Records supplied:

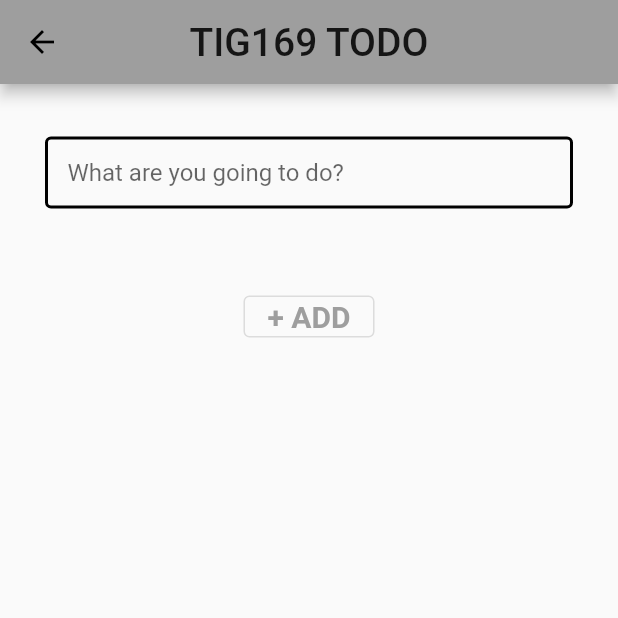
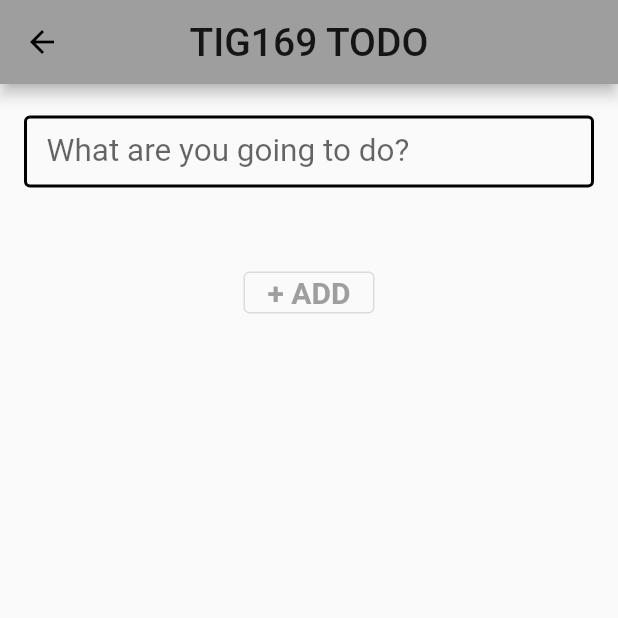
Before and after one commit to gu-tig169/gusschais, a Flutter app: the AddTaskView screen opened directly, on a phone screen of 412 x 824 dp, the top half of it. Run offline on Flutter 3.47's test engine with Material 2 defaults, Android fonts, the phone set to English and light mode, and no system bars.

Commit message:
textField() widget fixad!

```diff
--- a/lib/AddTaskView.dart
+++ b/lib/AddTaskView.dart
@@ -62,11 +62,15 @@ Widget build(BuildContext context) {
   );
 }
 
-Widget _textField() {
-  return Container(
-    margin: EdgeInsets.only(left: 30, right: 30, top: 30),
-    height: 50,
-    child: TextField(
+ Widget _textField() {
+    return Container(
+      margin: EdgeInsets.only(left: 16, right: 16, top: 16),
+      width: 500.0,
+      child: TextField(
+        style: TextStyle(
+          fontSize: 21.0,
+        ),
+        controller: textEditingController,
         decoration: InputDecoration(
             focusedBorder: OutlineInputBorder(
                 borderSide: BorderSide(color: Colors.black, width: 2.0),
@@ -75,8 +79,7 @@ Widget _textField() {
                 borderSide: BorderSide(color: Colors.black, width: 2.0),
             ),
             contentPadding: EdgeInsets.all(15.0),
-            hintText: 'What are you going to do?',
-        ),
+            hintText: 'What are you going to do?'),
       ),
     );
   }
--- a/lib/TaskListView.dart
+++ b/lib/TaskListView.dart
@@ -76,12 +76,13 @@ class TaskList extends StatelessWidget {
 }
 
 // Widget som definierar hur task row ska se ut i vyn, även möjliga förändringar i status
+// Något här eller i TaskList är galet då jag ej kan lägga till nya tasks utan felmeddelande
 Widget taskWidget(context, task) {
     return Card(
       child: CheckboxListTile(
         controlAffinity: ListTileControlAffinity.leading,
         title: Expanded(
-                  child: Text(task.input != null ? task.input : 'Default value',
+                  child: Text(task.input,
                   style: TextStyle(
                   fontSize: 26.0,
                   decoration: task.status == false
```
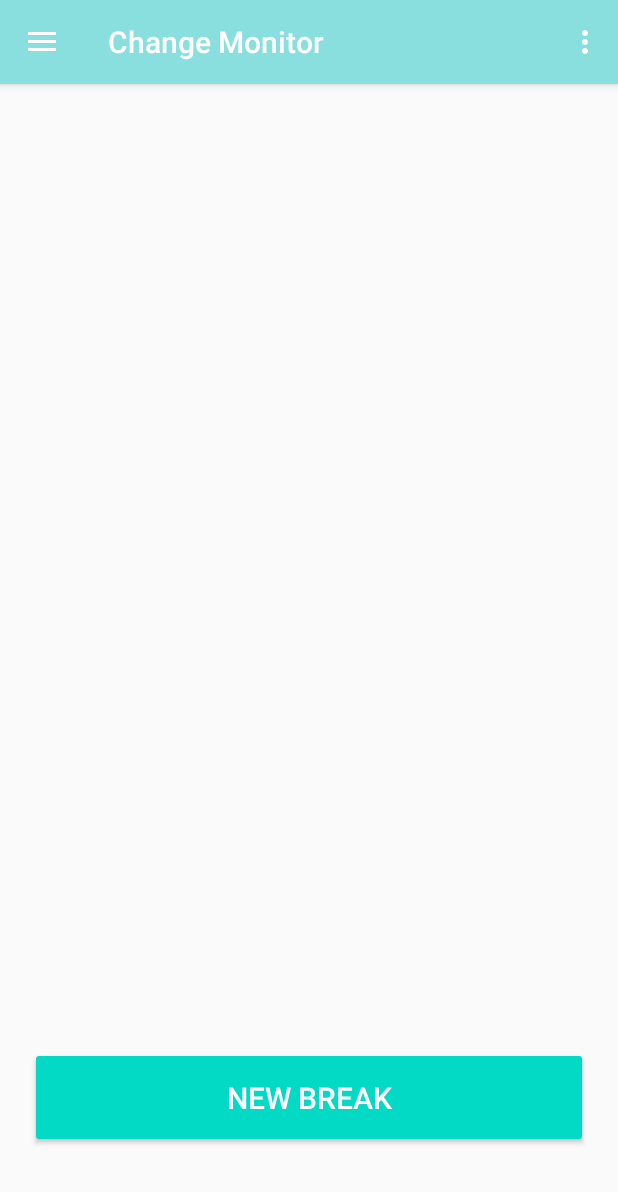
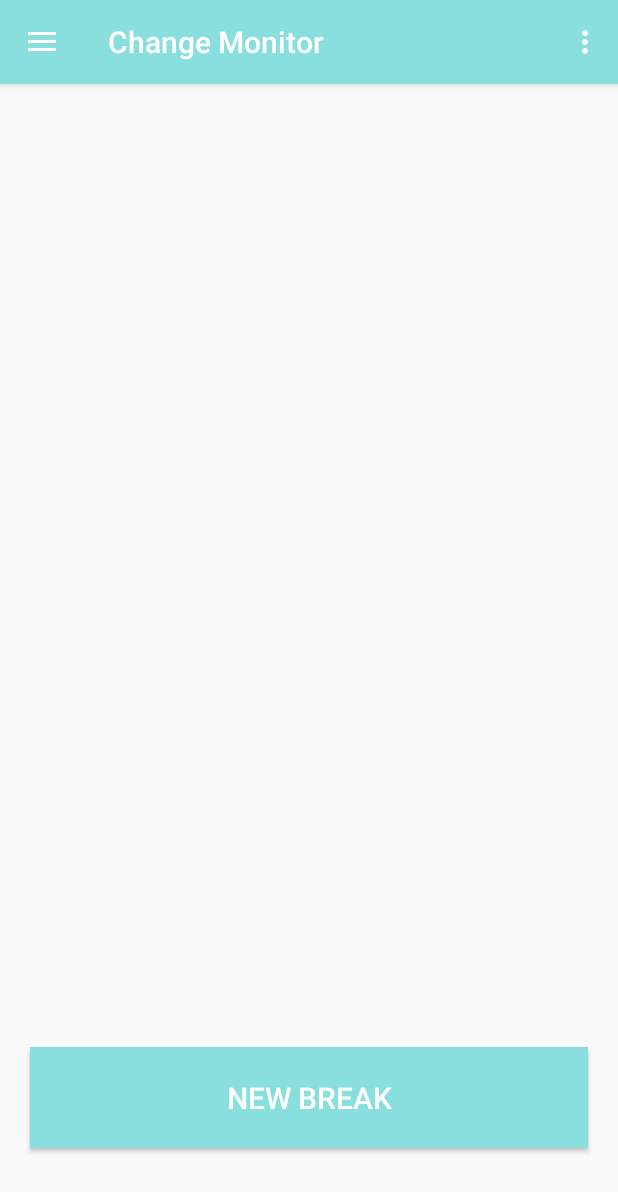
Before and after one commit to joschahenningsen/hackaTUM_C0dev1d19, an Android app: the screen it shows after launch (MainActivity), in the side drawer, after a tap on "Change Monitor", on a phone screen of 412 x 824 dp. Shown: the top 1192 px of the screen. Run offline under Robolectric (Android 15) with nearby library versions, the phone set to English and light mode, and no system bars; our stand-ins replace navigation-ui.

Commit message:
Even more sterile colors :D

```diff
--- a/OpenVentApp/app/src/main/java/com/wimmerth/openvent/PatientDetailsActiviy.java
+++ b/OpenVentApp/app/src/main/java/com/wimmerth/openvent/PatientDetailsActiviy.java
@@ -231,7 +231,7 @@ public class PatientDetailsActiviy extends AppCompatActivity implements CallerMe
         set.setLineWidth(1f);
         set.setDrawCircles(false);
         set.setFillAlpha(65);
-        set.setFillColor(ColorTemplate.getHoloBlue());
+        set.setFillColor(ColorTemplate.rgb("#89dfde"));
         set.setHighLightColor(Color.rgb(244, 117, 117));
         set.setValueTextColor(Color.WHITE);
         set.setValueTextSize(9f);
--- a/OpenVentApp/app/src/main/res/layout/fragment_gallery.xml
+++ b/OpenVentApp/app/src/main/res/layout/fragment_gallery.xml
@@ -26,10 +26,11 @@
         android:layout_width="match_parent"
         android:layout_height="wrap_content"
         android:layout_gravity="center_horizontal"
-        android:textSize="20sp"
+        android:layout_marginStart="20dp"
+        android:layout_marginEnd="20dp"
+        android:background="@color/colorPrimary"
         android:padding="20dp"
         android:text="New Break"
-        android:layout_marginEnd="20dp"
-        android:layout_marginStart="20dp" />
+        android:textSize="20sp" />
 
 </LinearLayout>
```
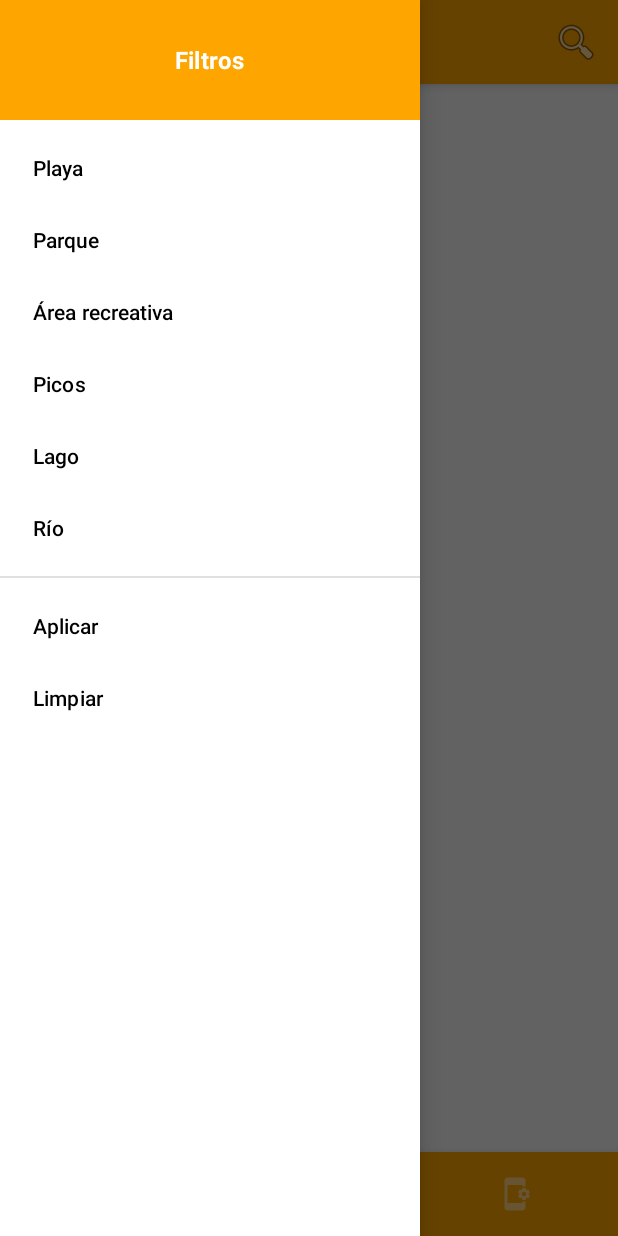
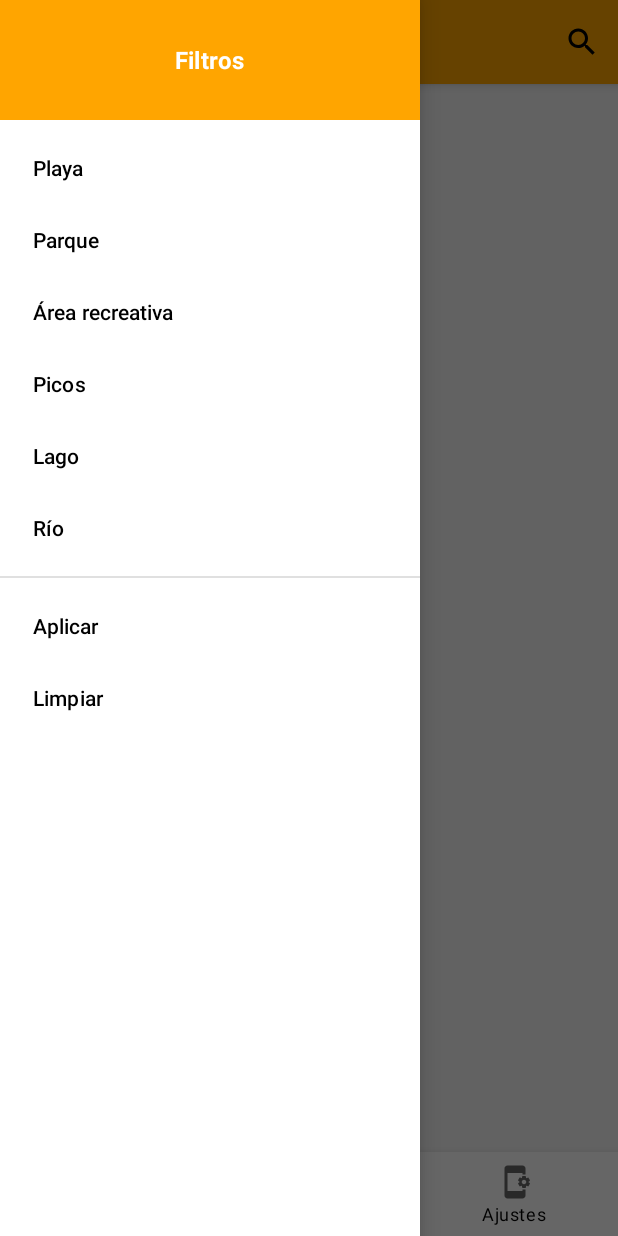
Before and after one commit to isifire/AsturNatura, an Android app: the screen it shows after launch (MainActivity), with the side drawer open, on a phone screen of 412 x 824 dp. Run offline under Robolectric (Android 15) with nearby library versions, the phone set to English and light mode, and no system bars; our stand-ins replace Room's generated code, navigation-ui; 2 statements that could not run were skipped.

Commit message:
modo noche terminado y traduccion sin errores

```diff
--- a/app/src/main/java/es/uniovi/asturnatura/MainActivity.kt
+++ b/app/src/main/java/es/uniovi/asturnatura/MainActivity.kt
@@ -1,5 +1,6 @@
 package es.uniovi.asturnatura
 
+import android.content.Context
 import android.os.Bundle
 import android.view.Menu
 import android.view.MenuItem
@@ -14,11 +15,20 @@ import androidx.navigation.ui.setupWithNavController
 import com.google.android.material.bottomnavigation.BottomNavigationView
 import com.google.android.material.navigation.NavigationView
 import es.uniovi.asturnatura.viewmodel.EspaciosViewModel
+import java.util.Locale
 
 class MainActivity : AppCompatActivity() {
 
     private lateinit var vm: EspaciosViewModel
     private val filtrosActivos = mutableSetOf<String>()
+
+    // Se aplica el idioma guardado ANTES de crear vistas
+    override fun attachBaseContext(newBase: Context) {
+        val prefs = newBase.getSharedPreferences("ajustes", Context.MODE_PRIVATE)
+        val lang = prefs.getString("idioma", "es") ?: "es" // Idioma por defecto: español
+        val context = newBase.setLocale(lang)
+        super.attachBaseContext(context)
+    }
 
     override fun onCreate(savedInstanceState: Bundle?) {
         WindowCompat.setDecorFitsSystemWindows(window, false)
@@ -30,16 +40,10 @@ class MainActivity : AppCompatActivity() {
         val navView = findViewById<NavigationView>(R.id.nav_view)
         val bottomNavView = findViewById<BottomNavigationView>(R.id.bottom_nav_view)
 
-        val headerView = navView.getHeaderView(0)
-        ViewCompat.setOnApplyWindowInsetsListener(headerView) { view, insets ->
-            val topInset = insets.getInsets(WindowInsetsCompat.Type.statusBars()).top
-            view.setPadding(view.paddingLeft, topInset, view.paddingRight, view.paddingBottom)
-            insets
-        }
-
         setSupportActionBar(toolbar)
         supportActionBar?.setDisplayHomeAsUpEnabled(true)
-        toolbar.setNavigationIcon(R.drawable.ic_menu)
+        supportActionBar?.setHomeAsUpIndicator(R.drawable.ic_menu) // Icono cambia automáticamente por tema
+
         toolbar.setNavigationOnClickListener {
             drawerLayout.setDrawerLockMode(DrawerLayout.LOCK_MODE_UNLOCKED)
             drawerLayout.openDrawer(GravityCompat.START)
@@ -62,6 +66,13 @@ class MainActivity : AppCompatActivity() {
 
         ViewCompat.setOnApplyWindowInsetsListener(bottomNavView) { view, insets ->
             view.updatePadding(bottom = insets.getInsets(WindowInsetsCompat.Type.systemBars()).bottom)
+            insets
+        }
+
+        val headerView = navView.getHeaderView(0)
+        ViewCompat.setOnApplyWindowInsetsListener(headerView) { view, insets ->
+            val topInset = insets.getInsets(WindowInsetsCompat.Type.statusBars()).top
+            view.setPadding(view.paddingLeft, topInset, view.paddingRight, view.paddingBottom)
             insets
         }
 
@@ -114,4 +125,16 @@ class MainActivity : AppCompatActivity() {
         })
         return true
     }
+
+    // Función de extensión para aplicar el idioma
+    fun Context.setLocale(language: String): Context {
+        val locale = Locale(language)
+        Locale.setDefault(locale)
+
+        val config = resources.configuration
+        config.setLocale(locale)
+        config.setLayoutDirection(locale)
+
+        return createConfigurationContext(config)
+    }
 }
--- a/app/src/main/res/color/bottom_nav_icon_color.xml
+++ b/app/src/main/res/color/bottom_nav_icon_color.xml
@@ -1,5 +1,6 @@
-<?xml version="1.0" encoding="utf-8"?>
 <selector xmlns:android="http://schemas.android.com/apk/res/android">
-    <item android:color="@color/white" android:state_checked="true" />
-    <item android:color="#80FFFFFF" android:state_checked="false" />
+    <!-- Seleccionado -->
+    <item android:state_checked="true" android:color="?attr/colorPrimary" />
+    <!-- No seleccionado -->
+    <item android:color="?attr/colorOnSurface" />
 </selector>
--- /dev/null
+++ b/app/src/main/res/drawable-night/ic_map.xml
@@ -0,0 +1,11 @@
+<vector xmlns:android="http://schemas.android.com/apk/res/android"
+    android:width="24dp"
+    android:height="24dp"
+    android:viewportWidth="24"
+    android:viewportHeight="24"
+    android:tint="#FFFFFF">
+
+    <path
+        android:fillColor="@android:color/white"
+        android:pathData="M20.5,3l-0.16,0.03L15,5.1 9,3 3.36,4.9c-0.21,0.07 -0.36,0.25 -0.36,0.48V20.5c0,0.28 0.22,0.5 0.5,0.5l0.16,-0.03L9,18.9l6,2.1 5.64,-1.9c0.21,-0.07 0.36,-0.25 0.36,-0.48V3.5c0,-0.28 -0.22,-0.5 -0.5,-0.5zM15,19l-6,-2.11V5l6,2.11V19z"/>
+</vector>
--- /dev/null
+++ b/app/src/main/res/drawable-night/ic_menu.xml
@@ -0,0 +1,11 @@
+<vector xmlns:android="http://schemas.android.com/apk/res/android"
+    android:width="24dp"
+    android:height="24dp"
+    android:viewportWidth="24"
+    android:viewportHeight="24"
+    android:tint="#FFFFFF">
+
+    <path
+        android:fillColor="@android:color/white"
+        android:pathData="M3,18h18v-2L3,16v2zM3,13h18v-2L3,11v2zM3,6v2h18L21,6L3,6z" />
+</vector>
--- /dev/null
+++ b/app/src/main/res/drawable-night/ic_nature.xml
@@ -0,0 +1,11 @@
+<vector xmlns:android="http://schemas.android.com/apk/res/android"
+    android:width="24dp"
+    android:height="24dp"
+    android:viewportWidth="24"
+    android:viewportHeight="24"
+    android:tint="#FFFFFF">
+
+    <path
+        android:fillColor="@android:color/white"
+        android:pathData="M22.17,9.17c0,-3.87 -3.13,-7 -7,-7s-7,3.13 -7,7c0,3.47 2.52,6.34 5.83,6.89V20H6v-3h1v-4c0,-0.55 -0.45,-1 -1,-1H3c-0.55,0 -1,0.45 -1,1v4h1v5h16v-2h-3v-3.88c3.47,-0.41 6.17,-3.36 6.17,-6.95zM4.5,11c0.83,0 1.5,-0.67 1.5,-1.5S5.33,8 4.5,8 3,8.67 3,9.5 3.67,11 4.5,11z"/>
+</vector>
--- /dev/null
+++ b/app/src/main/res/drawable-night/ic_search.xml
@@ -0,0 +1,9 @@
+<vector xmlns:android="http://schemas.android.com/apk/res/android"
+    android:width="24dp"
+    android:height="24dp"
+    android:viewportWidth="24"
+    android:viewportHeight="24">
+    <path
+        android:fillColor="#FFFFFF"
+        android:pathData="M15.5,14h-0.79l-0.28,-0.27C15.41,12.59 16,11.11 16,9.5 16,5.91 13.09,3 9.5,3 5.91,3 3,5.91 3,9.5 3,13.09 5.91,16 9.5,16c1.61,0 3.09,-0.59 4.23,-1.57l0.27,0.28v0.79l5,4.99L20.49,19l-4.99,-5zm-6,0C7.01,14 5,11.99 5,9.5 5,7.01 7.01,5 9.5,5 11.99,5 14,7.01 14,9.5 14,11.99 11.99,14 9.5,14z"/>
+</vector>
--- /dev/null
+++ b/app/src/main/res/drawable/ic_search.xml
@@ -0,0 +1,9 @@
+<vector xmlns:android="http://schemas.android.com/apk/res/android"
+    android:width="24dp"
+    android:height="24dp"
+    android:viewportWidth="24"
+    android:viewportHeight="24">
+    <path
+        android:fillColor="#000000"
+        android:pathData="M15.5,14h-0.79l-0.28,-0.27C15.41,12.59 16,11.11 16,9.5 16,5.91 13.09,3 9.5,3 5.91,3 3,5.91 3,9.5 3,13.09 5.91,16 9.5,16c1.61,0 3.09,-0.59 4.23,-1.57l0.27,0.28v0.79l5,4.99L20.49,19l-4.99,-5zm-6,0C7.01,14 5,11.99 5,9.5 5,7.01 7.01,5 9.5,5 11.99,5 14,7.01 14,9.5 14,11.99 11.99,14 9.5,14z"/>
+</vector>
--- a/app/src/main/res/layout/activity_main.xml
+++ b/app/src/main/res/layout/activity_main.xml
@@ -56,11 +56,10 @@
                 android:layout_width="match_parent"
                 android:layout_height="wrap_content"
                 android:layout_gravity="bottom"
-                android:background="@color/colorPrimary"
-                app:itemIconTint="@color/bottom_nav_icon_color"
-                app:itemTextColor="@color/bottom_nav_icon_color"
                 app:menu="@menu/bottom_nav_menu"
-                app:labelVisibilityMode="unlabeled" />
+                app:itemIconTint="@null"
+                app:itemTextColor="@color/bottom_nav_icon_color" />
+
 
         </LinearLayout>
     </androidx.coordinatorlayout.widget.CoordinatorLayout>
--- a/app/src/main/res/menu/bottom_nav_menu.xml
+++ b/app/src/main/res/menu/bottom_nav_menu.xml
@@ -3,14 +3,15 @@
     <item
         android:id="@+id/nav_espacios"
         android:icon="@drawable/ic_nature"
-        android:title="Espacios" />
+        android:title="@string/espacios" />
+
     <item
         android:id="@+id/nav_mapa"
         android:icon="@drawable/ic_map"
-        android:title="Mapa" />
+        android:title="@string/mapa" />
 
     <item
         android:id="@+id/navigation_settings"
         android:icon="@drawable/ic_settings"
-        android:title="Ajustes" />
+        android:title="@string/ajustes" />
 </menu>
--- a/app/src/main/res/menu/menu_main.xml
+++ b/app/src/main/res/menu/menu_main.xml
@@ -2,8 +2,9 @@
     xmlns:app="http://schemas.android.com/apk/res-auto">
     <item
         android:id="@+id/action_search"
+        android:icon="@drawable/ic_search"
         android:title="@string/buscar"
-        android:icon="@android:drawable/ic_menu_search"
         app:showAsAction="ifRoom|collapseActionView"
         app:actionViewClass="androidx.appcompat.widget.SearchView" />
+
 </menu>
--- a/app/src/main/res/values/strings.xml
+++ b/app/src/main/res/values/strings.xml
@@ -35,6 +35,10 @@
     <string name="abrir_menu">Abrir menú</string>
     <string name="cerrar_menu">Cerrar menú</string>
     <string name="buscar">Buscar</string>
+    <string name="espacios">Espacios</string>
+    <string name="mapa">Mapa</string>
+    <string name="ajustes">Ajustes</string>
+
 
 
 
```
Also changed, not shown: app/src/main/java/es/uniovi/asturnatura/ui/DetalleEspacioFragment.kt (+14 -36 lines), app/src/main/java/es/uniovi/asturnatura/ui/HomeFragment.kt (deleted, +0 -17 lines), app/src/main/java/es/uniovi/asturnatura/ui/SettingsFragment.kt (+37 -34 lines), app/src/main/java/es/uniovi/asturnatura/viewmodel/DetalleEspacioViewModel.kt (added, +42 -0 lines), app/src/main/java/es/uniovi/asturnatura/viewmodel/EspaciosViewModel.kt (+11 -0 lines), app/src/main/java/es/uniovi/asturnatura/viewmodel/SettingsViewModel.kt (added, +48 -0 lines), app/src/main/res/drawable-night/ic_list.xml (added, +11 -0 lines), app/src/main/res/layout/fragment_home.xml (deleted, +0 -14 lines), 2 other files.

Problem to work on:
Reproduce every line from the preceding data in which the word "title" can be found.

Worked solution:
         title: Expanded(
-        android:title="Espacios" />
+        android:title="@string/espacios" />
-        android:title="Mapa" />
+        android:title="@string/mapa" />
-        android:title="Ajustes" />
+        android:title="@string/ajustes" />
         android:title="@string/buscar"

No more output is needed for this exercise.